** Data for review follows **

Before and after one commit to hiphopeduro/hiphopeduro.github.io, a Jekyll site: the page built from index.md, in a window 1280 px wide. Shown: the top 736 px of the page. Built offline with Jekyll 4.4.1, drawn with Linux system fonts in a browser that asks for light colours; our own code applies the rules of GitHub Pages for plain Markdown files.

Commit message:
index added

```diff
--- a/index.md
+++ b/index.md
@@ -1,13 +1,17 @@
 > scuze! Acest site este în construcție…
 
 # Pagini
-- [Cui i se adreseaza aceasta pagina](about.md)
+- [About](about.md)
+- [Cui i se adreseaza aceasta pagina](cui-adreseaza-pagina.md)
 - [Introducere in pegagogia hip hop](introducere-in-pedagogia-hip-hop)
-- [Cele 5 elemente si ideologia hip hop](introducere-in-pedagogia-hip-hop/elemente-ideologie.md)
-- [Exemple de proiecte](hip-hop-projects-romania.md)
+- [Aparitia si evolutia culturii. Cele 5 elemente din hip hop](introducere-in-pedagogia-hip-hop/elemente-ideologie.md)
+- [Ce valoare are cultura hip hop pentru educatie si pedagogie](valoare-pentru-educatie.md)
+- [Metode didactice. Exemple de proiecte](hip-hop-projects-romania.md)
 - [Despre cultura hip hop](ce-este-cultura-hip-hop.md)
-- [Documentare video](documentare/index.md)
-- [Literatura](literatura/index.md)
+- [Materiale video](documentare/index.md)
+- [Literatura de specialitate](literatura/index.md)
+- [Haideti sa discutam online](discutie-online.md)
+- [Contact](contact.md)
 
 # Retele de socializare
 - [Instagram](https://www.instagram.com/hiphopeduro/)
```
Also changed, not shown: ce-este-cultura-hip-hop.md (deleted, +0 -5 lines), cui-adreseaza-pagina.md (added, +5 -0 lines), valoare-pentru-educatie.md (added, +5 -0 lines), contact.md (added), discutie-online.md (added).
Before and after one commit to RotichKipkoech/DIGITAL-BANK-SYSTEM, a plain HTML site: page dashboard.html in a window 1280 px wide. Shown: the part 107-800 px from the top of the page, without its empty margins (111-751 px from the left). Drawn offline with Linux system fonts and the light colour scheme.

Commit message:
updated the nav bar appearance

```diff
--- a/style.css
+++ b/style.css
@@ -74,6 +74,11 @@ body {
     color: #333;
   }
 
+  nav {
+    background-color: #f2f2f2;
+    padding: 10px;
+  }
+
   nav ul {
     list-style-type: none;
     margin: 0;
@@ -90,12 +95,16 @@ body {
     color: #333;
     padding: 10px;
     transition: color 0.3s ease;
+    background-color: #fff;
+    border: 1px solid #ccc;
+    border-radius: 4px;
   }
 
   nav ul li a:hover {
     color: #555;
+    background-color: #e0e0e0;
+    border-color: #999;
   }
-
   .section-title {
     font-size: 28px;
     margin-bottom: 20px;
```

** End of Data for review **

#### [What you should do]
Restate all of the material above exactly as written.

#### [Result below]
Before and after one commit to hiphopeduro/hiphopeduro.github.io, a Jekyll site: the page built from index.md, in a window 1280 px wide. Shown: the top 736 px of the page. Built offline with Jekyll 4.4.1, drawn with Linux system fonts in a browser that asks for light colours; our own code applies the rules of GitHub Pages for plain Markdown files.

Commit message:
index added

```diff
--- a/index.md
+++ b/index.md
@@ -1,13 +1,17 @@
 > scuze! Acest site este în construcție…
 
 # Pagini
-- [Cui i se adreseaza aceasta pagina](about.md)
+- [About](about.md)
+- [Cui i se adreseaza aceasta pagina](cui-adreseaza-pagina.md)
 - [Introducere in pegagogia hip hop](introducere-in-pedagogia-hip-hop)
-- [Cele 5 elemente si ideologia hip hop](introducere-in-pedagogia-hip-hop/elemente-ideologie.md)
-- [Exemple de proiecte](hip-hop-projects-romania.md)
+- [Aparitia si evolutia culturii. Cele 5 elemente din hip hop](introducere-in-pedagogia-hip-hop/elemente-ideologie.md)
+- [Ce valoare are cultura hip hop pentru educatie si pedagogie](valoare-pentru-educatie.md)
+- [Metode didactice. Exemple de proiecte](hip-hop-projects-romania.md)
 - [Despre cultura hip hop](ce-este-cultura-hip-hop.md)
-- [Documentare video](documentare/index.md)
-- [Literatura](literatura/index.md)
+- [Materiale video](documentare/index.md)
+- [Literatura de specialitate](literatura/index.md)
+- [Haideti sa discutam online](discutie-online.md)
+- [Contact](contact.md)
 
 # Retele de socializare
 - [Instagram](https://www.instagram.com/hiphopeduro/)
```
Also changed, not shown: ce-este-cultura-hip-hop.md (deleted, +0 -5 lines), cui-adreseaza-pagina.md (added, +5 -0 lines), valoare-pentru-educatie.md (added, +5 -0 lines), contact.md (added), discutie-online.md (added).
Before and after one commit to RotichKipkoech/DIGITAL-BANK-SYSTEM, a plain HTML site: page dashboard.html in a window 1280 px wide. Shown: the part 107-800 px from the top of the page, without its empty margins (111-751 px from the left). Drawn offline with Linux system fonts and the light colour scheme.

Commit message:
updated the nav bar appearance

```diff
--- a/style.css
+++ b/style.css
@@ -74,6 +74,11 @@ body {
     color: #333;
   }
 
+  nav {
+    background-color: #f2f2f2;
+    padding: 10px;
+  }
+
   nav ul {
     list-style-type: none;
     margin: 0;
@@ -90,12 +95,16 @@ body {
     color: #333;
     padding: 10px;
     transition: color 0.3s ease;
+    background-color: #fff;
+    border: 1px solid #ccc;
+    border-radius: 4px;
   }
 
   nav ul li a:hover {
     color: #555;
+    background-color: #e0e0e0;
+    border-color: #999;
   }
-
   .section-title {
     font-size: 28px;
     margin-bottom: 20px;
```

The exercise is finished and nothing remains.